NEW YORK (MainStreet) Americans are seeing marriage as being less important these days. Young adults are particularly unwilling to wed: more than half of Millennials (54%) say marriage is unnecessary. And this is not a conviction held in the abstract -- by age 25, 44% of women have given birth, while only 38% have married. In fact, nearly half (48%) of all first births are now outside of marriage. Data compiled by a new Harris poll and a recent study by the National Marriage Project point to a rapidly changing view of American family life.
- Why the Value of a Diploma and Debt Matters in Divorce
- What Bread-Winning Brides Need to Know Financially Before Marriage
- Colored Diamonds Go Mainstream
- Same-Sex Marriage Finds More Inequality in Divorce: Pain in Progress
- Before the Cake and Wedding Dress: Couples Should Discuss Finances Before Saying "I Do"
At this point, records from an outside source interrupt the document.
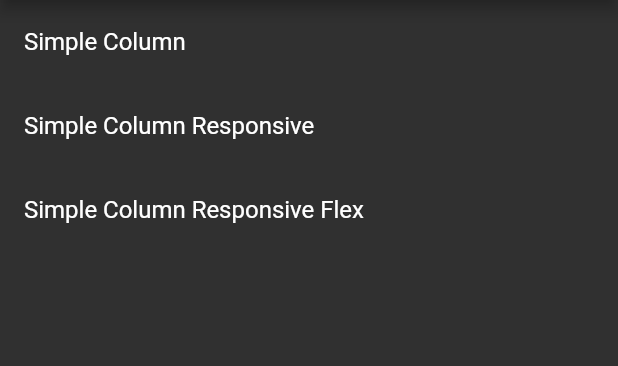
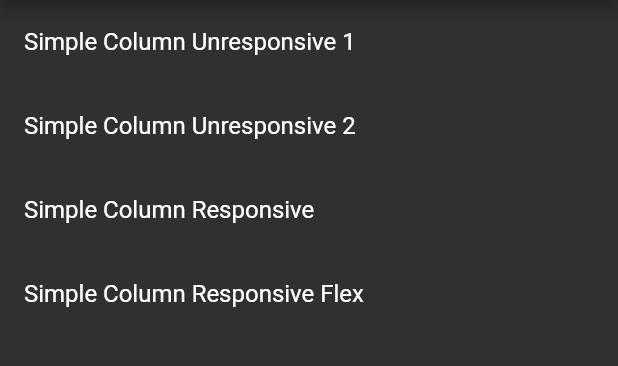
Before and after one commit to MarsGoatz/flutter-responsive-apps-guide, a Flutter app: the ColumnExamples screen opened directly, on a phone screen of 412 x 824 dp, the part 84-450 px from its top. Run offline on Flutter 3.47's test engine with Material 2 defaults, Android fonts, the light colour scheme and no system bars.

Commit message:
Finish up columns & rows

```diff
--- a/lib/columns_and_rows/examples.dart
+++ b/lib/columns_and_rows/examples.dart
@@ -17,7 +17,8 @@ class ColumnExamples extends StatelessWidget {
                 toolbarHeight: kMinInteractiveDimension,
                 bottom: TabBar(
                   tabs: [
-                    Tab(text: 'Simple Column'),
+                    Tab(text: 'Simple Column Unresponsive 1'),
+                    Tab(text: 'Simple Column Unresponsive 2'),
                     Tab(text: 'Simple Column Responsive'),
                     Tab(text: 'Simple Column Responsive Flex'),
                   ],
@@ -25,7 +26,8 @@ class ColumnExamples extends StatelessWidget {
               ),
               body: TabBarView(
                 children: [
-                  ColumnExample1(),
+                  ColumnExampleUnresponsive1(),
+                  ColumnExampleUnresponsive2(),
                   ColumnExampleResponsive(),
                   ColumnExampleResponsiveFlex()
                 ],
@@ -42,8 +44,12 @@ class ColumnExamples extends StatelessWidget {
               child: Column(
                 children: [
                   ListTileCustom(
-                    title: 'Simple Column',
-                    screen: ColumnExample1(),
+                    title: 'Simple Column Unresponsive 1',
+                    screen: ColumnExampleUnresponsive1(),
+                  ),
+                  ListTileCustom(
+                    title: 'Simple Column Unresponsive 2',
+                    screen: ColumnExampleUnresponsive2(),
                   ),
                   ListTileCustom(
                     title: 'Simple Column Responsive',
```
Also changed, not shown: lib/columns_and_rows/column_example.dart (+34 -3 lines), images/main_axis.png (added), images/orientation.png (added), images/widescreen.png (added), 1 other file.
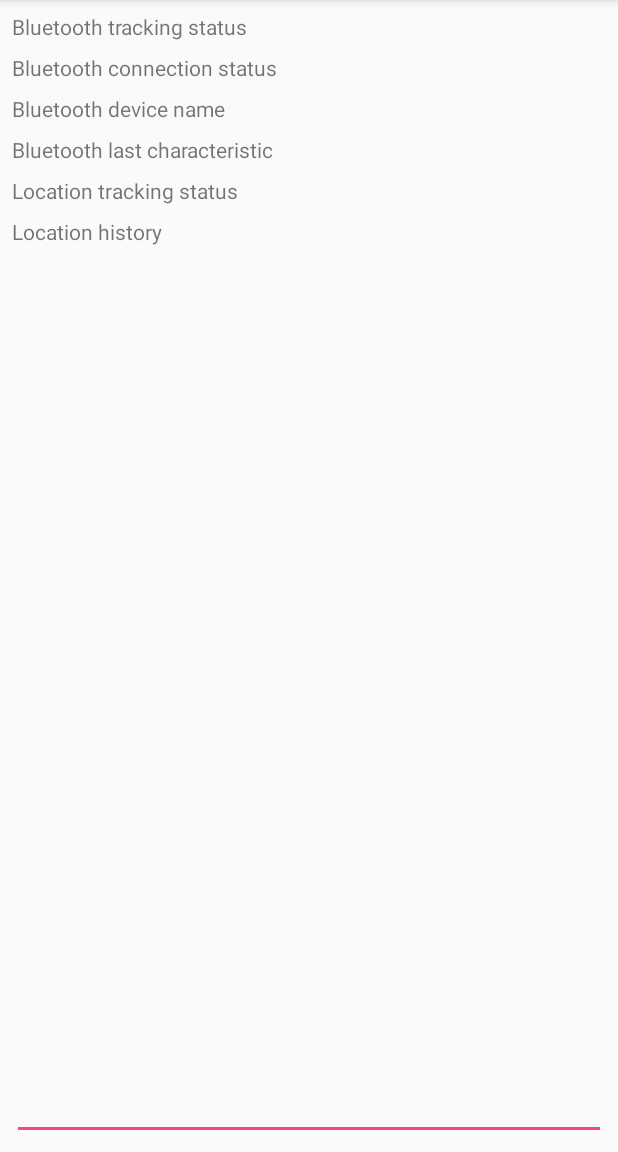
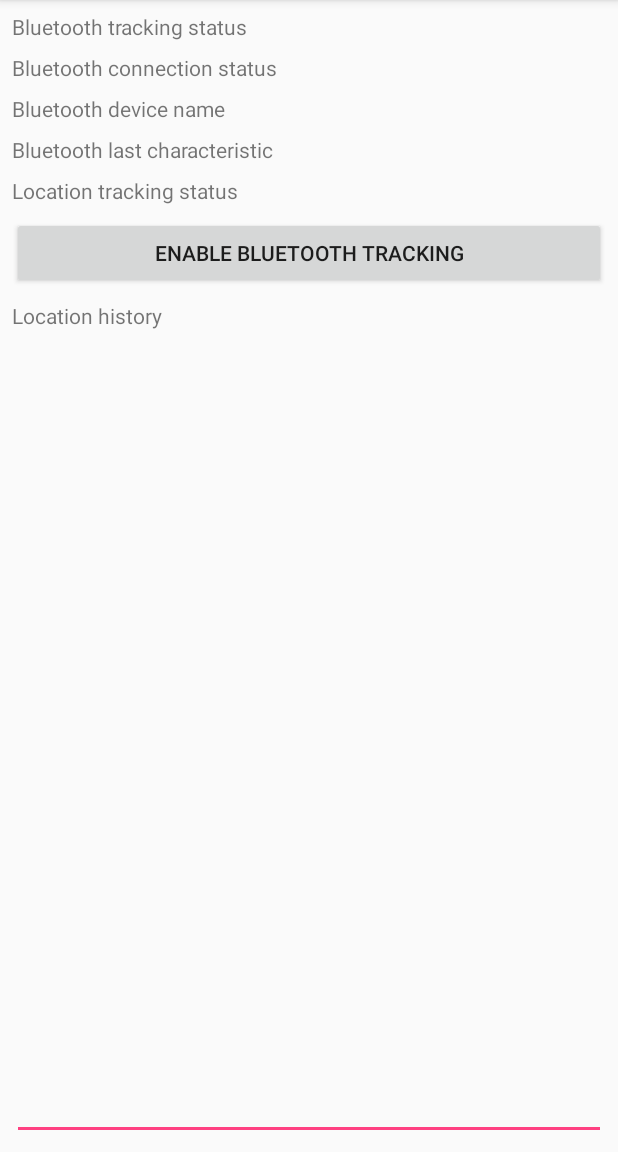
Before and after one commit to stofanakmartin/ForkMonitor, an Android app: the screen it shows after launch (MainActivity1), on a phone screen of 412 x 824 dp, the part 84-1236 px from its top. Run offline under Robolectric (Android 15) with nearby library versions, the phone set to English and light mode, and no system bars; our stand-ins replace ButterKnife, EventBus, Timber.

Commit message:
Bluetooth tracking - new device communication workflow

```diff
--- a/app/src/main/java/com/example/vmec/forkmonitor/ForkMonitorTrackingManager.java
+++ b/app/src/main/java/com/example/vmec/forkmonitor/ForkMonitorTrackingManager.java
@@ -154,7 +154,7 @@ public class ForkMonitorTrackingManager {
     @Subscribe(threadMode = ThreadMode.MAIN)
     public void onMessageEvent(GattCharacteristicChangeEvent event) {
         final BluetoothGattCharacteristic characteristic = event.getCharacteristic();
-        final String charMessage = getCharacteristicStringValue(characteristic);
+        final String charMessage = getCharacteristicStringValue2(characteristic);
 
         Timber.d("Characteristic change received - message: %s", charMessage);
 
--- a/app/src/main/res/layout/activity_main_1.xml
+++ b/app/src/main/res/layout/activity_main_1.xml
@@ -32,7 +32,7 @@
         android:layout_marginTop="8dp"
         android:text="Location history"
         app:layout_constraintStart_toStartOf="parent"
-        app:layout_constraintTop_toBottomOf="@+id/textView"
+        app:layout_constraintTop_toBottomOf="@+id/btn_bluetooth_tracking_toggle"
         />
 
     <TextView
@@ -139,4 +139,17 @@
         app:layout_constraintEnd_toEndOf="parent"
         app:layout_constraintTop_toBottomOf="@+id/txt_bluetooth_connection_status"
         />
+
+    <Button
+        android:id="@+id/btn_bluetooth_tracking_toggle"
+        android:layout_width="0dp"
+        android:layout_height="wrap_content"
+        android:layout_marginEnd="8dp"
+        android:layout_marginStart="8dp"
+        android:layout_marginTop="8dp"
+        android:text="Enable bluetooth tracking"
+        app:layout_constraintEnd_toEndOf="parent"
+        app:layout_constraintStart_toStartOf="parent"
+        app:layout_constraintTop_toBottomOf="@+id/textView"
+        />
 </android.support.constraint.ConstraintLayout>
```
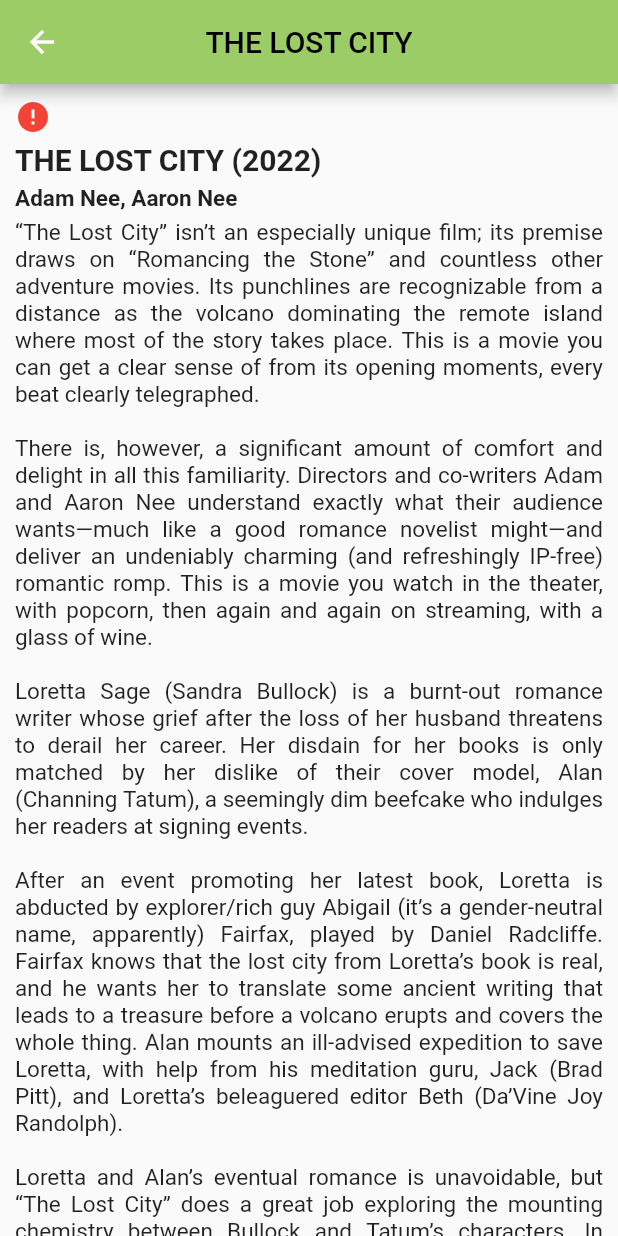
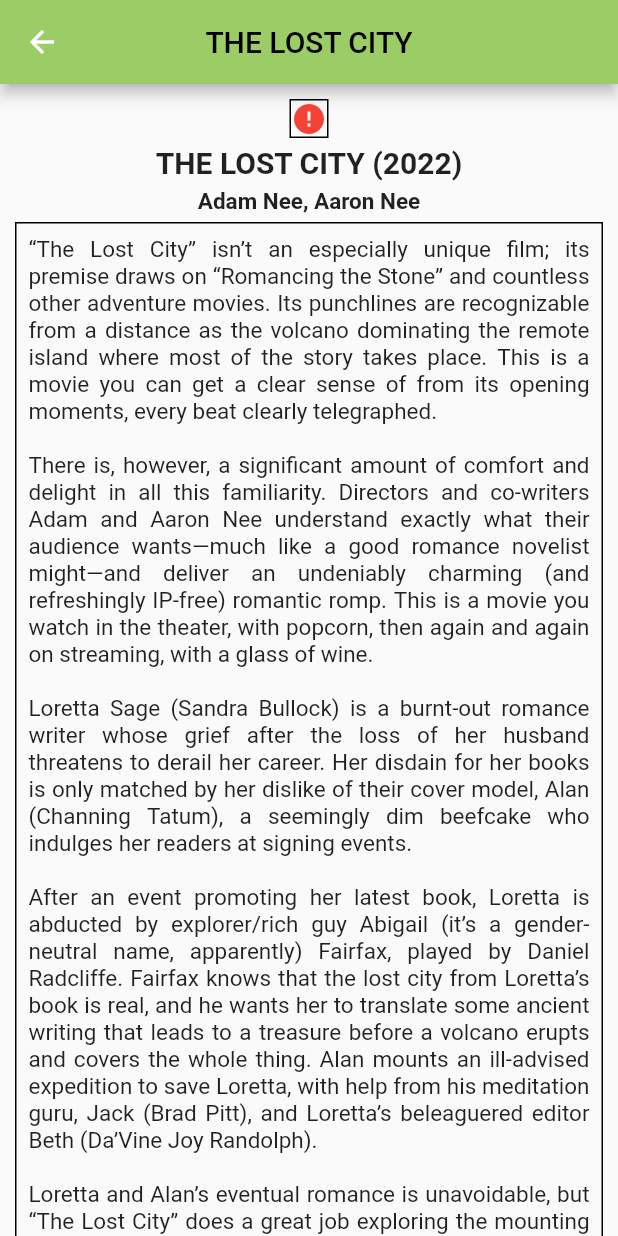
Before and after one commit to raisul1313/data_passing_asset_json, a Flutter app: the screen it shows after launch, after a tap on "THE LOST CITY", on a phone screen of 412 x 824 dp. Run offline on Flutter 3.47's test engine with Material 2 defaults, Android fonts, the phone set to English and light mode, and no system bars; drawn by our look-alikes of cached_network_image; network calls fail.

Commit message:
Modified Box added

```diff
--- a/lib/view/movie_details_page.dart
+++ b/lib/view/movie_details_page.dart
@@ -31,7 +31,12 @@ class MovieDetailsPage extends StatelessWidget {
             child: Column(
               crossAxisAlignment: CrossAxisAlignment.start,
               children: [
-                CachedNetworkImage(
+                Center(
+                  child: Container(
+                    decoration: BoxDecoration(
+                      border: Border.all(width: 1.0),
+                    ),
+                    child: CachedNetworkImage(
                       // height: 200,
                       // width: size.width,
                       fit: BoxFit.cover,
@@ -47,27 +52,41 @@ class MovieDetailsPage extends StatelessWidget {
                         );
                       },
                     ),
-                SizedBox(
-                  height: 5.0,
                   ),
-                Text(
-                  movie.movieName! + " (${movie.movieYear.toString()})",
-                  style: TextStyle(fontWeight: FontWeight.bold, fontSize: 20),
                 ),
                 SizedBox(
                   height: 5.0,
                 ),
-                Text(
-                  movie.movieDirector!,
-                  style: TextStyle(fontWeight: FontWeight.bold, fontSize: 15),
+                Center(
+                  child: Text(
+                    movie.movieName! + " (${movie.movieYear.toString()})",
+                    style: TextStyle(fontWeight: FontWeight.bold, fontSize: 20),
+                  ),
                 ),
                 SizedBox(
                   height: 5.0,
                 ),
-                Text(
+                Center(
+                  child: Text(
+                    movie.movieDirector!,
+                    style: TextStyle(fontWeight: FontWeight.bold, fontSize: 15),
+                  ),
+                ),
+                SizedBox(
+                  height: 5.0,
+                ),
+                Container(
+                  decoration: BoxDecoration(
+                    border: Border.all(),
+                  ),
+                  child: Padding(
+                    padding: const EdgeInsets.all(8.0),
+                    child: Text(
                       movie.movieDescription!,
                       style: TextStyle(fontSize: 15),
                       textAlign: TextAlign.justify,
+                    ),
+                  ),
                 ),
               ],
             ),
--- a/lib/view/movie_item.dart
+++ b/lib/view/movie_item.dart
@@ -27,6 +27,10 @@ class MovieItem extends StatelessWidget {
             children: [
               Expanded(
                   flex: 1,
+                  child: Container(
+                    decoration: BoxDecoration(
+                      border: Border.all(),
+                    ),
                     child: CachedNetworkImage(
                       fit: BoxFit.cover,
                       placeholder: (context, url) => SizedBox(
@@ -40,6 +44,7 @@ class MovieItem extends StatelessWidget {
                           color: Colors.red,
                         );
                       },
+                    ),
                   )),
               Expanded(
                 flex: 3,
@@ -63,15 +68,17 @@ class MovieItem extends StatelessWidget {
                       Row(
                         mainAxisAlignment: MainAxisAlignment.start,
                         children: [
-                          Text(movie.movieYear!.toString() + ","),
-                          SizedBox(
-                            width: 3,
-                          ),
-                          Text(
+                          Expanded(
+                              flex: 0,
+                              child: Text(movie.movieYear!.toString() + ",")),
+                          Expanded(
+                            flex: 1,
+                            child: Text(
                               movie.movieDirector!,
                               maxLines: 1,
                               overflow: TextOverflow.ellipsis,
                             ),
+                          )
                         ],
                       ),
                       SizedBox(
--- a/lib/view/movie_list_page.dart
+++ b/lib/view/movie_list_page.dart
@@ -51,14 +51,11 @@ class _MovieListPageState extends State<MovieListPage> {
         height: size.height,
         width: size.width,
         color: Colors.grey.shade200,
-        child: SingleChildScrollView(
-          child: Padding(
-            padding: const EdgeInsets.all(5.0),
         child: Column(
           children: [
-                ListView.builder(
+            Expanded(
+              child: ListView.builder(
                 itemCount: _movieCollection.length,
-                  physics: const NeverScrollableScrollPhysics(),
                 scrollDirection: Axis.vertical,
                 shrinkWrap: true,
                 itemBuilder: (BuildContext context, int index) {
@@ -68,9 +65,8 @@ class _MovieListPageState extends State<MovieListPage> {
                   );
                 },
               ),
+            ),
           ],
-            ),
-          ),
         ),
       ),
     );
```
Also changed, not shown: assets/json/movie_collections.json (+1 -1 lines). Lines whose indentation alone changed are shown as unchanged.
While seven in ten U.S. adults (71%) say marriage is still important to Americans in general, a nearly equal number (72%) say that, when compared to previous generations, the idea of marriage today is less important than before. Of those who do decide to tie the knot, the average age for getting married has reached historic highs: 26.5 for women and 28.7 for men.
"The biggest downside to delayed marriage in America is that many young adults are now putting the baby carriage before marriage," said National Marriage Project director Bradford Wilcox in a recent statement issued with the report. "What they often don't realize is that children born outside of marriage are significantly more likely to be exposed to a revolving cast of caretakers and the social, emotional and financial fallout associated with family instability and single parenthood."
Two-thirds of Americans (67%) agree that children need to be brought up in a family where the parents are married, with one-third strongly agreeing (34%) and one-third somewhat agreeing (33%), according to the Harris Poll.